NASA has officially confirmed the presence of water on the light side of the Moon and is now working on mapping out just how much water is available and how to access it.
Using the Stratospheric Observatory for Infrared Astronomy (SOFIA), scientists detected water molecule wavelengths in a massive crater on the Moon’s southern hemisphere. Results published in the October 2020 issue of Nature Astronomy suggest that a cubic meter of lunar soil could be holding around 100-412 parts per million (approx. 12 ounces) of water.
“We had indications that H2O, the familiar water we know, might be present on the sunlit side of the Moon,” said Paul Hertz, Director of NASA’s Astrophysics Division in the Science Mission Directorate, in a press release. “Now we know it is there.”
But what do these findings mean for the future of space travel? Discovering water on the Moon is somewhat akin to discovering oil on Earth. A valuable and useable resource right there where we need it (without the need for transport from Earth) could cut the cost of space exploration significantly.
A water-coated Moon essentially becomes an orbital gas station. When water molecules are broken up into oxygen and hydrogen, cooled to liquid form, and funneled into a rocket together, an exothermic reaction generates extreme heat and energy for powerful propulsion.

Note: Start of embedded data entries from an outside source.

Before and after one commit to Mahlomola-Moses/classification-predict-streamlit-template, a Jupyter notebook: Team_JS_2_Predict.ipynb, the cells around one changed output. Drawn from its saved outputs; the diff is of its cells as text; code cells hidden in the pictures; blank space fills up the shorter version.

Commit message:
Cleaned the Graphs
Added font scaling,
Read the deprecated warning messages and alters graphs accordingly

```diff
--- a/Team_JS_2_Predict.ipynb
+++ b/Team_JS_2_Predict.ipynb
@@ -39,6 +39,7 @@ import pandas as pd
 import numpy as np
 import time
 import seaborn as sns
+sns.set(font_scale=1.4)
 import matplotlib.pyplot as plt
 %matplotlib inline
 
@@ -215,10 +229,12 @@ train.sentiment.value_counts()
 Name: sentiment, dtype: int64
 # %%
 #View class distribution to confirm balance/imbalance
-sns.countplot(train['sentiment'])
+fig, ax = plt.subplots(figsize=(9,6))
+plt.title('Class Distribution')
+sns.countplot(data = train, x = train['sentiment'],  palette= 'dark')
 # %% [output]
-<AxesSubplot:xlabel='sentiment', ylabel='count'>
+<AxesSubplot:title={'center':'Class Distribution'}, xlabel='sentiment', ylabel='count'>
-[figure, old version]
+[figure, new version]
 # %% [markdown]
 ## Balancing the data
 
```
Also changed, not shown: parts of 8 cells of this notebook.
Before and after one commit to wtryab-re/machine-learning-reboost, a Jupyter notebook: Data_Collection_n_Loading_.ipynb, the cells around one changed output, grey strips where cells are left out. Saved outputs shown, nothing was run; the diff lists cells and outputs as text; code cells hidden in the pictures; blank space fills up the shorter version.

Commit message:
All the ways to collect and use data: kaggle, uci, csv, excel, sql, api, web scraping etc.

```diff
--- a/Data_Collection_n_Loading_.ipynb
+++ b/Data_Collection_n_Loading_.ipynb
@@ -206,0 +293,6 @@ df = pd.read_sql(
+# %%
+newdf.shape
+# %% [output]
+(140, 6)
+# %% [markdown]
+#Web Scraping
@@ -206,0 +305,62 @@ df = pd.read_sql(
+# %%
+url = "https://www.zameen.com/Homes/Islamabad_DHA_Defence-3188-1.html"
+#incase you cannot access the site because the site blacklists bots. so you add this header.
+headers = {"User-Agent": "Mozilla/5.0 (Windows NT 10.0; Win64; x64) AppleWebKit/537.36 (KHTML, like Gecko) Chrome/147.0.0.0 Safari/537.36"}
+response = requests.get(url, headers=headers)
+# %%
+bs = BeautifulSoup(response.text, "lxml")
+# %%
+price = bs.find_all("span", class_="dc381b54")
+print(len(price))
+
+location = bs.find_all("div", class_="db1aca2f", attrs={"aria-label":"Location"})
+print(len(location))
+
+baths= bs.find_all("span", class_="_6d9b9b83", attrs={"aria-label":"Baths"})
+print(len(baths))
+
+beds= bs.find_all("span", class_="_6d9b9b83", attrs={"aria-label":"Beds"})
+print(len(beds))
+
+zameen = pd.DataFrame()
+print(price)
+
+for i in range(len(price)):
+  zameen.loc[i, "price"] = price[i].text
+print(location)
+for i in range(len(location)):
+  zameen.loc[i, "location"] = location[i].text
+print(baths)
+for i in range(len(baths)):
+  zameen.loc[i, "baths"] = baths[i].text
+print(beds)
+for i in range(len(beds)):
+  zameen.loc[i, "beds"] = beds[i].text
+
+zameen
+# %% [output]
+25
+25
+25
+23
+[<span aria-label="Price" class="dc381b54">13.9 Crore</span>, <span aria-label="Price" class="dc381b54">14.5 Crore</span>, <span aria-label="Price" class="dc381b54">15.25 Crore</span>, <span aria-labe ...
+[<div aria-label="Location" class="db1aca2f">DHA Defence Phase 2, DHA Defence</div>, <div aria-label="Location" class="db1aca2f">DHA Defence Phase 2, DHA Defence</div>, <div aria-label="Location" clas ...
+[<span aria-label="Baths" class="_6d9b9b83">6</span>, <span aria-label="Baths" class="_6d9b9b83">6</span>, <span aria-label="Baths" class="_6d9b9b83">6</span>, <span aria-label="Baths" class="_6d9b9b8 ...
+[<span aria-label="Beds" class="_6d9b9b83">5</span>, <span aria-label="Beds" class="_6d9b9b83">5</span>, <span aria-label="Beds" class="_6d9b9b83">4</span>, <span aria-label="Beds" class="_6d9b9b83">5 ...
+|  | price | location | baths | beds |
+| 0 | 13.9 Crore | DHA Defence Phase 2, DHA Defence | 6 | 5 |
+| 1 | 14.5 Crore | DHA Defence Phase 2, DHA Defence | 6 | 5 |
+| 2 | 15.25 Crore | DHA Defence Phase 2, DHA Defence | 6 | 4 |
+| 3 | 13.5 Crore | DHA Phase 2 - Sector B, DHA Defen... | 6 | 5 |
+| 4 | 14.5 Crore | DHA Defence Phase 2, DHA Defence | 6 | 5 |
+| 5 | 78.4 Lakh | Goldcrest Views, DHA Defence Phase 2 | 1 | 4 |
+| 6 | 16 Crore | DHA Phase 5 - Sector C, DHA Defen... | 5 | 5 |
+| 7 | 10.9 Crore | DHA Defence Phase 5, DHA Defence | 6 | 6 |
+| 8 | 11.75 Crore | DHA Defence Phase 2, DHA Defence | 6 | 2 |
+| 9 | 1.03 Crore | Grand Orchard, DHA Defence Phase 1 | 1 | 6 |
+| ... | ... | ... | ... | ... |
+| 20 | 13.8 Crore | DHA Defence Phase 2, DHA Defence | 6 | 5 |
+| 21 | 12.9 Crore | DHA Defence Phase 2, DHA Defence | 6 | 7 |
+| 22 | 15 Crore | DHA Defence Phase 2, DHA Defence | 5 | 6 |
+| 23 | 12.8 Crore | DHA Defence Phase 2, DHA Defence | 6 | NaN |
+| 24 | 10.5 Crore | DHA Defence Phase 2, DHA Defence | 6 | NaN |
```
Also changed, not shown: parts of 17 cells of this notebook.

In addition, a single astronaut needs around 100 gallons of water per day for drinking, cooking, and bathing. Currently, it costs around $8.35 million (around $10,000 per pound) for a rocket to carry 100 gallons of water from Earth into orbit – plus an additional amount to put it on the Moon.
NASA is working to cut the cost of transporting water to just $1,000 per pound, but it’s still a steep tab. Discovering water on the lunar surface itself is therefore incredibly valuable for Moon exploration and human habitation.
Interestingly, the observation that these molecules exist in sunlight is novel. Most observations of water-like molecules on the Moon are made along the poles and in shadowed areas that are never exposed to sunlight – areas that would be more difficult to mine. But SOFIA found water molecules in Clavius Crater on the sunlit side of the Moon.
Previously, scientists thought water would evaporate in sunlit areas that can reach 120oC during the day. But Casey Honniball, NASA Goddard Space Flight Center Postdoctoral Program Fellow and head author of the Nature Astronomy paper, suggests that the water molecules are stable here because they exist in a “trapped” state.
“Without a thick atmosphere, water on the sunlit lunar surface should just be lost to space,” said Honniball. “Yet somehow we’re seeing it. Something is generating the water, and something must be trapping it there.”
“We believe the water is being stored inside the micro meteorite impact glass beads, and these would shelter the water from being lost to space or migrating to the lunar pole,” Honniball said. “And this would mean that without a lunar atmosphere the water could stay on the surface of the Moon.”
How did the water get there? Scientists suggest it may be the result of micrometeorites carrying water and impacting the lunar surface. In addition, oxygen in the lunar soil could be reacting with hydrogen from solar winds and radiation from micrometeorite collisions.
We still don’t know exactly how much water may be present on the Moon, where or how deep the water is, and how difficult it would be to extract. But the recent discovery has made lunar mining a hot topic among aerospace and drilling companies alike.
In preparation for the upcoming Artemis mission, NASA has chosen the Houston-based company Intuitive Machines to deliver a massive lunar drill to help harvest Moon ice. The Polar Resources Ice Mining Experiment (PRIME-1) drill is scheduled to arrive on the Moon by December 2022.
NASA plans to follow up by launching its Volatiles Investigating Polar Exploration Rover (VIPER) in late 2023 to create maps of Moon water resources and learn more about accessibility.
“The VIPER mission will give us surface-level detail of where the water is and how much is available for us to use, says NASA’s project overview. “This will bring us a significant step closer towards NASA’s ultimate goal of a sustainable, long-term presence on the Moon – making it possible to eventually explore Mars and beyond.”